CHICAGO (WLS) -- The I-Team investigates a fast cash complaint. Sending money to a friend in a flash through an app.The technology is convenient, but what if there's a problem?
Sometimes it could be user error- entering the wrong amount or sending money to the wrong person. But what if you did everything right - and the money was missing?
One woman called the I-Team because that happened to her.
"I felt like there has been no customer service," said Heather Vardis.
Heather Vardis blames new technology for a $400 scare.
"I was expecting a payment. A friend was transferring some money to me and I looked online to make sure it was received," she said.
But she says the initial deposit went missing from her account and she worried she'd never end up seeing the money. Her friend sent the cash to her Citibank account using Zelle.
Zelle is technology used by Citibank, Chase and several other banks so you can quickly send cash to your friends.
"So I called the bank and explained 'Hey, I just noticed this' and they said 'Oh, this has been a system problem with Zelle. It's a system wide problem, we know about it, it should be fixed by tomorrow and your account will be credited tomorrow.' I was like 'Great, thanks'. I looked at my account two days later and sure enough it wasn't credited," Vardis said.
Vardis called the I-Team when she says she couldn't get answers.
"Still nothing in my account. I called Citibank again. They said 'Oh, yea it's closed' and I said 'but I don't have a credit,'" she said.
Zelle told the I-Team it was an: "... internal error on Citi and not relevant to the overall Zelle Network."
Then Citibank told us: "Due to an internal error, there was a delay processing the client's transaction. We apologize for the inconvenience and are pleased the matter has been resolved. The satisfaction of our customers is extremely important to us."
Vardis verified that her money was eventually recovered but...
"It makes me feel really uncomfortable," she said.
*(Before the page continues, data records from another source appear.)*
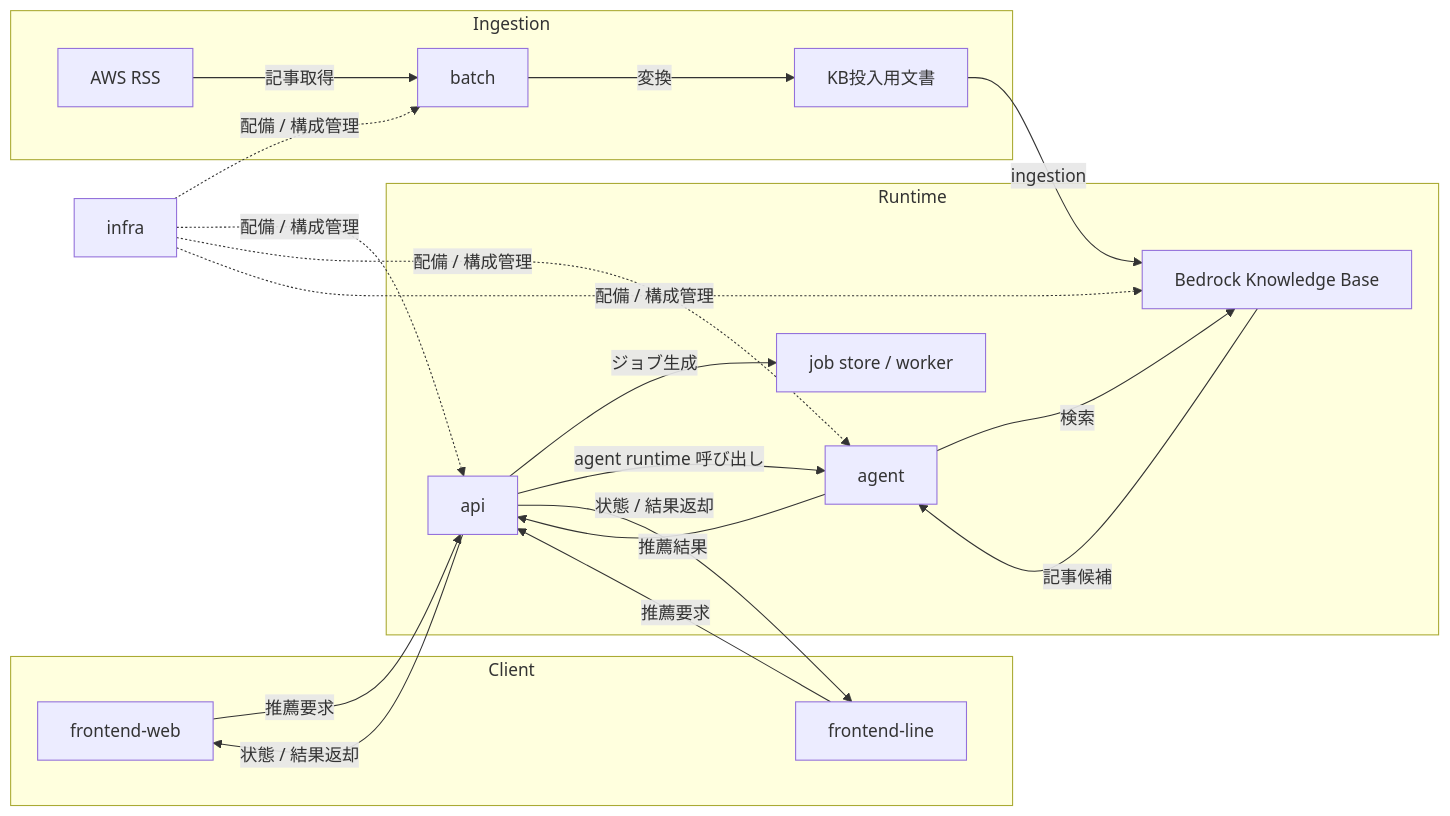
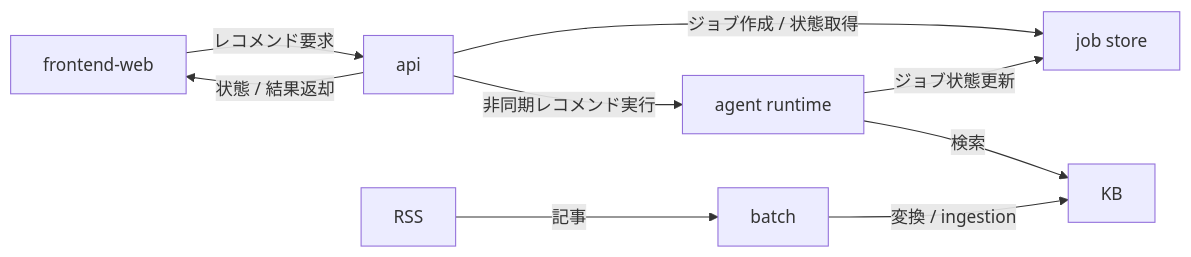
One commit to ttsham6/tech-article-recommender changed the diagram in AGENTS.md. Above: the diagram before and after it, drawn with Mermaid.

Commit message:
フロー更新

````diff
--- a/AGENTS.md
+++ b/AGENTS.md
@@ -22,41 +22,12 @@
 ```mermaid
 flowchart LR
-    subgraph Client
-        FW["frontend-web"]
-        FL["frontend-line"]
-    end
+    FW["frontend-web"] -->|レコメンド要求| API["api"]
+    API -->|ジョブ作成 / 状態取得| JS["job store"]
+    API -->|非同期レコメンド実行| AG["agent runtime"]
+    AG -->|検索| KB
+    AG -->|ジョブ状態更新| JS
+    API -->|状態 / 結果返却| FW
 
-    subgraph Runtime
-        API["api"]
-        AG["agent"]
-        KB["Bedrock Knowledge Base"]
-        JOB["job store / worker"]
-    end
-
-    subgraph Ingestion
-        RSS["AWS RSS"]
-        BA["batch"]
-        DOC["KB投入用文書"]
-    end
-
-    INF["infra"]
-
-    FW -->|推薦要求| API
-    FL -->|推薦要求| API
-    API -->|ジョブ生成| JOB
-    API -->|agent runtime 呼び出し| AG
-    AG -->|検索| KB
-    KB -->|記事候補| AG
-    AG -->|推薦結果| API
-    API -->|状態 / 結果返却| FW
-    API -->|状態 / 結果返却| FL
-
-    RSS -->|記事取得| BA
-    BA -->|変換| DOC
-    DOC -->|ingestion| KB
-
-    INF -.配備 / 構成管理.-> API
-    INF -.配備 / 構成管理.-> AG
-    INF -.配備 / 構成管理.-> BA
-    INF -.配備 / 構成管理.-> KB
+    RSS["RSS"] -->|記事| BA["batch"]
+    BA -->|変換 / ingestion| KB
 ```
````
If you have a problem with Zelle or any of these types of services you can also turn to the Federal Reserve Board which overseas electronic payment systems. In a 2017 report it said that 141 complaints were filed on all types of companies connected to "Electronic Funds Transfers."
Vardis says she's skeptical about using peer-to-peer payments again.
"It may have to be the old fashioned checks," she said.
Zelle says you should only use the technology to pay people you know and trust- don't use it for strangers and online classifieds.
If you send money to the wrong person you should call your bank immediately.
If you have a problem with a payment, you can file a complaint with the Federal Reserve Board HERE.
Below are tips from the Federal Trade Commission and Zelle regarding peer-to-peer electronic payments.
Tips From the Federal trade Commission FTC: https://www.consumer.ftc.gov/blog/2018/02/tips-using-peer-peer-payment-systems-and-apps
Tips from Zelle:
Zelle has an FAQ HERE which includes how to avoid user errors.
Zelle also offers the following tips for consumers:
- Use #Zelle to pay only people you trust. Don't use Zelle to buy goods or services from strangers, auctions or online classifieds.
- It's important to only send money with #Zelle to people you know and trust
- Use your phone's contacts to easily send money or requests to your friends and family. Using your contacts saves time and helps prevent typos in email addresses or mobile numbers
-Want to use Zelle with accounts at more than one bank or credit union? Use your mobile number at one and your email address at the other bank or credit union.
- Save time! Enroll all of your email and/or mobile numbers to receive payments with Zelle! zellepay.com
- If the payment is sent to an unenrolled email or mobile number, the consumer can cancel it or it will expire after 14 days and it will only expire if the recipient does not enroll in response to the payment notification. If it is sent to a consumer who is enrolled but not the intended recipient the consumer would need to work with their bank.